Search the material for the word "years" and copy every line in which it occurs.
────────────────
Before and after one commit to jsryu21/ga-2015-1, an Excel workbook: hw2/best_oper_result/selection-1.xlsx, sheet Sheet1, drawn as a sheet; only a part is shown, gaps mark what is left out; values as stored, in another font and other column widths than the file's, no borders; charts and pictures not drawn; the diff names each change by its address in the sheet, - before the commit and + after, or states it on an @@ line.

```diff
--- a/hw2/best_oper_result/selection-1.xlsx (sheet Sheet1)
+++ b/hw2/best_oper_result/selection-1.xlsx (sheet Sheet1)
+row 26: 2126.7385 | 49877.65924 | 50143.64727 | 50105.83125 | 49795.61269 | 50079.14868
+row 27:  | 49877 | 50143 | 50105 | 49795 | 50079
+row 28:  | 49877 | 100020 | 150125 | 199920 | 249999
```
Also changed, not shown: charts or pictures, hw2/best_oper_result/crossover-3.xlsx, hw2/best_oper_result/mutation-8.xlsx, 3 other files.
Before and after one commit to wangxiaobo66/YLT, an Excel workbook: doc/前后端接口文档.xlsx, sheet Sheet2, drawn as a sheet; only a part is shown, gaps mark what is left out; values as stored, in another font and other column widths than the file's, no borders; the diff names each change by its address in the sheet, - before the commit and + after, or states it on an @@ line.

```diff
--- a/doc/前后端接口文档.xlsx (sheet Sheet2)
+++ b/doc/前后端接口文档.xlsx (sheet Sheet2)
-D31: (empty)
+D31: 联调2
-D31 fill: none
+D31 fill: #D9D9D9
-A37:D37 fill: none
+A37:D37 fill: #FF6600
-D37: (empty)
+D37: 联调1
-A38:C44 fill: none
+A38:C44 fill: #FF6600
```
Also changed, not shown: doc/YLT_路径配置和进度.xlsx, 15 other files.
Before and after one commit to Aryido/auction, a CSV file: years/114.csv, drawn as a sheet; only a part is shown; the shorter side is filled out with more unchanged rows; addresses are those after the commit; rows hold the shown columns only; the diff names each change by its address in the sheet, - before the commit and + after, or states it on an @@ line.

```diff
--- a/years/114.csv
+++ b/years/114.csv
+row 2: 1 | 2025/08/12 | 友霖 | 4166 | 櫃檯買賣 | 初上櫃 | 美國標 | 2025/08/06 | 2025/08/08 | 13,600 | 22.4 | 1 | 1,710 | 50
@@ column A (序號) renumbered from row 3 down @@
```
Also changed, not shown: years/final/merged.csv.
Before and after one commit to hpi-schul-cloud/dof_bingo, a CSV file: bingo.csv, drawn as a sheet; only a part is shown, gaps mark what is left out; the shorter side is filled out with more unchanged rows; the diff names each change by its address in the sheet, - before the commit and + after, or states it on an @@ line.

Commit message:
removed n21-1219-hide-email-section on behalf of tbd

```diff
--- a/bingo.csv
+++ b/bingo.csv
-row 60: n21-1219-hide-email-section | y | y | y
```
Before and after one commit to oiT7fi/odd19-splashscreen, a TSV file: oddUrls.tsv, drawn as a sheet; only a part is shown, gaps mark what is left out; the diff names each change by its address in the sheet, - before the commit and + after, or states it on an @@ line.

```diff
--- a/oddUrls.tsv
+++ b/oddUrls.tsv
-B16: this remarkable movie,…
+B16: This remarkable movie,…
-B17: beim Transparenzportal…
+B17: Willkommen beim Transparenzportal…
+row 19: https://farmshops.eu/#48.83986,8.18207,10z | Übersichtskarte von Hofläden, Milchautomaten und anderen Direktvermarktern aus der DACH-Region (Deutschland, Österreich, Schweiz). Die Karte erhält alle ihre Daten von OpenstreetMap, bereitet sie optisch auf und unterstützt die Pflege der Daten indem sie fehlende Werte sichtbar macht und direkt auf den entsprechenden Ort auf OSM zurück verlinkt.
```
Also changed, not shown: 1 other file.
────────────────
ANSWER TO THIS EXERCISE –
Before and after one commit to Aryido/auction, a CSV file: years/114.csv, drawn as a sheet; only a part is shown; the shorter side is filled out with more unchanged rows; addresses are those after the commit; rows hold the shown columns only; the diff names each change by its address in the sheet, - before the commit and + after, or states it on an @@ line.
--- a/years/114.csv
+++ b/years/114.csv
Also changed, not shown: years/final/merged.csv.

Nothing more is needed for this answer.